## Description of the task
Working through the lines below, return each one that holds "diff".

## Available data

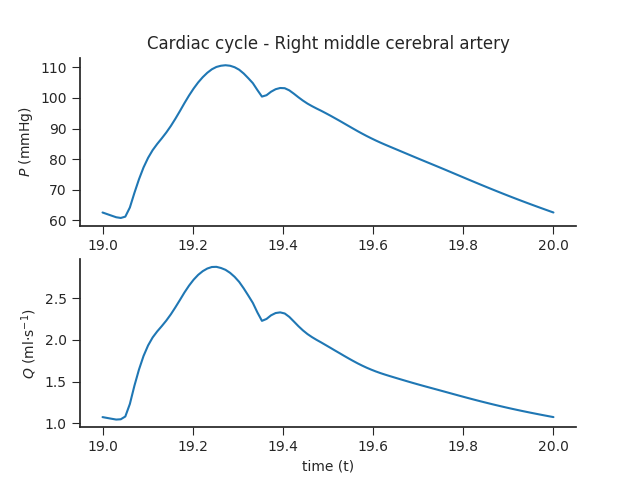
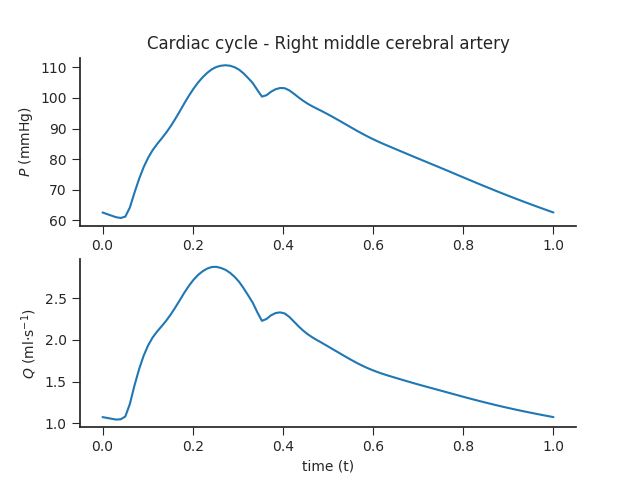
Fix time ticks

diff --git a/models/alastruey2007modelling/plot.py b/models/alastruey2007modelling/plot.py
@@ -25,7 +25,7 @@ for axs, ext, title in zip([[ax1, ax2], [ax3, ax4]], [".last", ".out"], titles):
 
         w = np.loadtxt("{0}{1}{2}".format(a_name, q, ext))
 
-        if title == "Cardiac cycle":
+        if "Cardiac cycle" in title:
             w[:,0] -= w[0,0]
 
         ax.plot(w[:,0], w[:,3]/m)

diff --git a/models/boilleau2015benchmark/adan56/plot.py b/models/boilleau2015benchmark/adan56/plot.py
@@ -25,7 +25,7 @@ for axs, ext, title in zip([[ax1, ax2], [ax3, ax4]], [".last", ".out"], titles):
 
         w = np.loadtxt("{0}{1}{2}".format(a_name, q, ext))
 
-        if title == "Cardiac cycle":
+        if "Cardiac cycle" in title:
             w[:,0] -= w[0,0]
 
         ax.plot(w[:,0], w[:,3]/m)

diff --git a/models/boilleau2015benchmark/aorta/plot.py b/models/boilleau2015benchmark/aorta/plot.py
@@ -25,7 +25,7 @@ for axs, ext, title in zip([[ax1, ax2], [ax3, ax4]], [".last", ".out"], titles):
 
         w = np.loadtxt("{0}{1}{2}".format(a_name, q, ext))
 
-        if title == "Cardiac cycle":
+        if "Cardiac cycle" in title:
             w[:,0] -= w[0,0]
 
         ax.plot(w[:,0], w[:,3]/m)

diff --git a/models/boilleau2015benchmark/common_carotid/plot.py b/models/boilleau2015benchmark/common_carotid/plot.py
@@ -25,7 +25,7 @@ for axs, ext, title in zip([[ax1, ax2], [ax3, ax4]], [".last", ".out"], titles):
 
         w = np.loadtxt("{0}{1}{2}".format(a_name, q, ext))
 
-        if title == "Cardiac cycle":
+        if "Cardiac cycle" in title:
             w[:,0] -= w[0,0]
 
         ax.plot(w[:,0], w[:,3]/m)

diff --git a/models/boilleau2015benchmark/iliac_bifurcation/plot.py b/models/boilleau2015benchmark/iliac_bifurcation/plot.py
@@ -24,7 +24,7 @@ for axs, ext, title in zip([[ax1, ax2], [ax3, ax4]], [".last", ".out"], titles):
 
         w = np.loadtxt("{0}{1}{2}".format(a_name, q, ext))
 
-        if title == "Cardiac cycle":
+        if "Cardiac cycle" in title:
             w[:,0] -= w[0,0]
 
         ax.plot(w[:,0], w[:,3]/m)

diff --git a/models/matthys2007pulse/plot.py b/models/matthys2007pulse/plot.py
@@ -26,7 +26,7 @@ for axs, ext, title in zip([[ax1, ax2], [ax3, ax4]], [".last", ".out"], titles):
 
         w = np.loadtxt("{0}{1}{2}".format(a_name, q, ext))
 
-        if title == "Cardiac cycle":
+        if "Cardiac cycle" in title:
             w[:,0] -= w[0,0]
 
         ax.plot(w[:,0], w[:,3]/m)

## Answer to the problem
diff --git a/models/alastruey2007modelling/plot.py b/models/alastruey2007modelling/plot.py
diff --git a/models/boilleau2015benchmark/adan56/plot.py b/models/boilleau2015benchmark/adan56/plot.py
diff --git a/models/boilleau2015benchmark/aorta/plot.py b/models/boilleau2015benchmark/aorta/plot.py
diff --git a/models/boilleau2015benchmark/common_carotid/plot.py b/models/boilleau2015benchmark/common_carotid/plot.py
diff --git a/models/boilleau2015benchmark/iliac_bifurcation/plot.py b/models/boilleau2015benchmark/iliac_bifurcation/plot.py
diff --git a/models/matthys2007pulse/plot.py b/models/matthys2007pulse/plot.py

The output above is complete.